This early morning I found myself unable to sleep. I lay in bed just ruminating.
A picture I saw on Quora.com of a North Korean roadway reminded me of the Top Gear special where they went to Burma/Myanmar’s new capital city, and Jeremy Clarkson commented on how the 16 lane wide roadways meant that future traffic concerns of this perhaps one day big city were met right at the start, at its initial conception page.
This is in contrast to most cities today, which have grown from less grandiose routes, or much more commonly, have emerged unplanned and unloved out of the primordial swamp. Sydney is only one such example of a city emerging unplanned, with a complicated history of a smattering of thought there, a reaction to what’s already gone before there, etc.
Anyway, my point is this:
I have been mulling the idea that there is a ‘natural’ capacity to roads.
Roads are for road vehicles (and annoyingly, bicycles too – don’t jump on your soap box yet, I will explain why bicycles in Sydney annoy me slightly, and how I would go about making Sydney’s roads more friendly and useful to everybody – in fact, I’ve already scratched that surface slightly with my rant on pedestrian islands everywhere).
The logical progression of road capacity would be: if it’s stuck, just add lanes until it becomes unstuck.
Yet, I think this approach to road-planning goes against its natural use case.
Roads are for dispersed journeys. They access almost all places – let’s ignore the wilds of a national park for now and focus just on cities, towns, even rural farms with a driveway or gate onto a laneway or road – you know, the places that humans live. Sorry, I think I just have some particulary persnickety and argumentative people in my life, plus the general stupidity of people that the internet shines a bright light on sometimes. Stay away from the negatives, Andre!
Anyway, roads absolutely fall over as a useful means of transport when they’re asked to funnel a great number of people into one spot. There’s a million use cases that support this statement, but I have to get ready for work soon, so I’ll let you just figure it out for yourself for now.
So, I’ve developed a rule of thumb for myself – and that rule of thumb is:
A road reaches its maximum useful and logical capacity once it has three through lanes.
Yes, simple as that.
Three through lanes means – travel in at least one direction (quite often, once a road is at this size, it’s actually two roads – one carriage in each direction – hence the term ‘dual carriageway’ – ie two carriages, one running each direction). Blah, you get it.

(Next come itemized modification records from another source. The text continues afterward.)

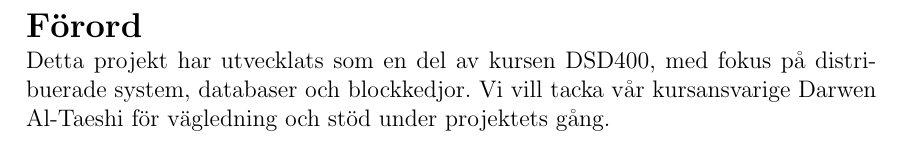
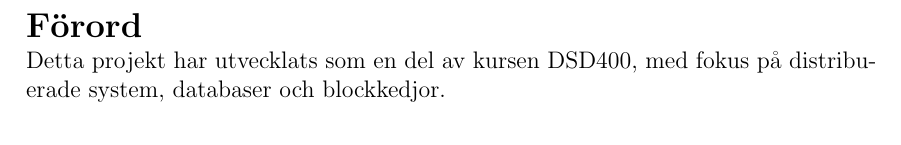
Before and after one commit to seffradev/youtube-transcription-service, a LaTeX document (docs/main.tex, which reads docs/foreword.tex): part of page 2 of 14, cut so that both start at the same text. Compiled offline with pdfLaTeX.

Commit message:
docs(foreword): remove buttering up the teacher

```diff
--- a/docs/foreword.tex
+++ b/docs/foreword.tex
@@ -1,4 +1,4 @@
 \thispagestyle{plain}
 
 \section{Förord}
-Detta projekt har utvecklats som en del av kursen DSD400, med fokus på distribuerade system, databaser och blockkedjor. Vi vill tacka vår kursansvarige Darwen Al-Taeshi för vägledning och stöd under projektets gång.
+Detta projekt har utvecklats som en del av kursen DSD400, med fokus på distribuerade system, databaser och blockkedjor.
```
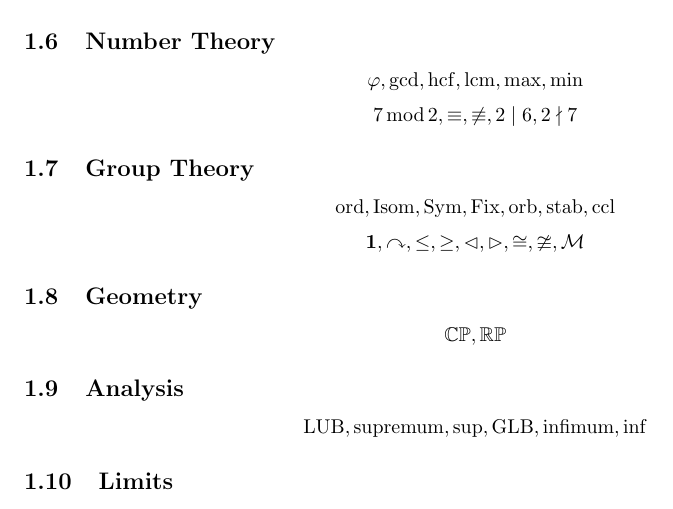
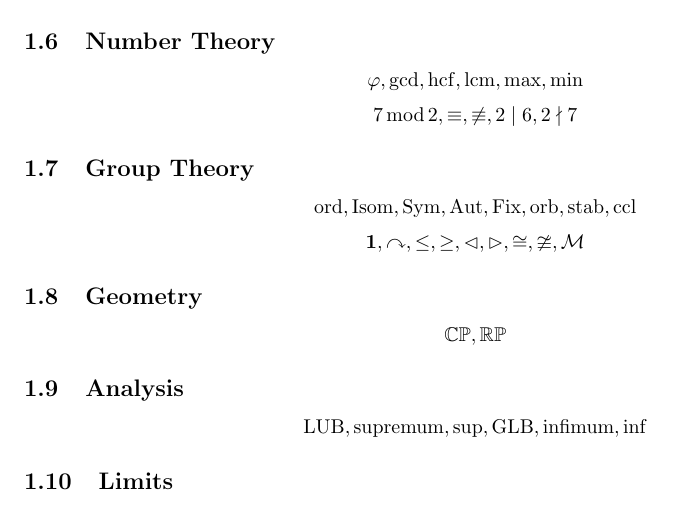
Before and after one commit to EasonSYC/latex-style, a LaTeX document (test.tex, which reads macros.tex): part of page 2 of 6, cut so that both start at the same text. Compiled offline with pdfLaTeX.

Commit message:
automorphism group.

```diff
--- a/macros.tex
+++ b/macros.tex
@@ -113,6 +113,7 @@
 \DeclareMathOperator{\ord}{ord}
 \DeclareMathOperator{\Isom}{Isom}
 \DeclareMathOperator{\Sym}{Sym}
+\DeclareMathOperator{\Aut}{Aut}
 \DeclareMathOperator{\Fix}{Fix}
 \DeclareMathOperator{\stab}{stab}
 \DeclareMathOperator{\orb}{orb}
--- a/test.tex
+++ b/test.tex
@@ -101,7 +101,7 @@
 
 \subsection{Group Theory}
 \[
-    \ord, \Isom, \Sym, \Fix, \orb, \stab, \ccl
+    \ord, \Isom, \Sym, \Aut, \Fix, \orb, \stab, \ccl
 \]
 \[
     \trivialgp, \actson, \subgroup, \supgroup, \normalsub, \normalsup, \isomorphic, \notisomorphic, \mobius
```
Also changed, not shown: test.pdf.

Crucially, the ‘through’ in ‘through lanes’ refers to the unobstructed flow of traffic. There are many main roads in Sydney that are ‘two lanes’ in each direction, but really – and keep in mind Sydney is a surprisingly complex use case for a city so relatively young – the inner lane is used for carrying traffic, and outside of peak hours, or other complex use cases, the kerbside (outermost) lane is used for parked cars, or bus stops, or bicycle riders risking life and limb (seriously, riding a bicycle in Sydney is so dangerous). And parking cars especially, can make a nominally ‘two lane’ road into a traffic jam – ie, no moving lanes of traffic, ie effectively no through lanes, at least into that guy has parked his god damn car already! Get a move on buddy! Or, they stop to wait for someone to leave, then manouvre in – this all takes say half a minute at least – half a minute of vehicles behind which start forming a queue waiting for this sillily innefficent blockage to clear itself!
Plus, the stigma of the kerbside lane and its many attrocities to efficiency means even when it is clear, it is often less utilised than it otherwise might be. For example, if even one car is not moved when clearway hours arrive (a very common occurence, especially on lesser main roads), that means one whole lane of through traffic is blocked for a decent distance behind it, and it means a zig zag merge of cars has to emerge, only people are in a special rush usually in clearway times, and because people are people (sigh), often it leads to all sorts of dangerous cutting in manouvres, with people slamming on brakes causing a rolling gradually dissipating effect of sudden brake slams behind them. It also makes rear-enders more common, which further breaks down the efficiency of the road.
This post is obviously half baked – I really have to get ready for work now – but, let me make it absolutely clear – for all my talk of road efficiency, I am not calling for the wanton destruction of Sydney to make way for cars, glorious cars! I’m not a fucking idiot, so don’t treat me like one. Of course I’m not calling for that. What I am saying is: 1. I have a working theory that roads have a natural capacity given their logical use scenario (ie dispersed trips, point to point journeys that aren’t point isolated to point everybody-gotta-go, and don’t bloody use a road to funnel people into one spot). 2. Roads in Sydney are surprisingly clogged for a city that is mid-sized, and a lot of that is down to really really really, REALLY, poor road design and usage. Sydney’s roads are surprisingly dangerous in very many places, poorly designed, and honestly, because of a gap in size and authority and means between small councils and huge state government, no one is motivated to fix them up and make them better for ALL road users – road vehicles, bicycles, pedestrians, pedestrians crossing safely and reliably from one side to the other, the lot.
That’s the gist of what I’m trying to get at in this half-baked, pre getting ready for work now, really really have to get ready now, post.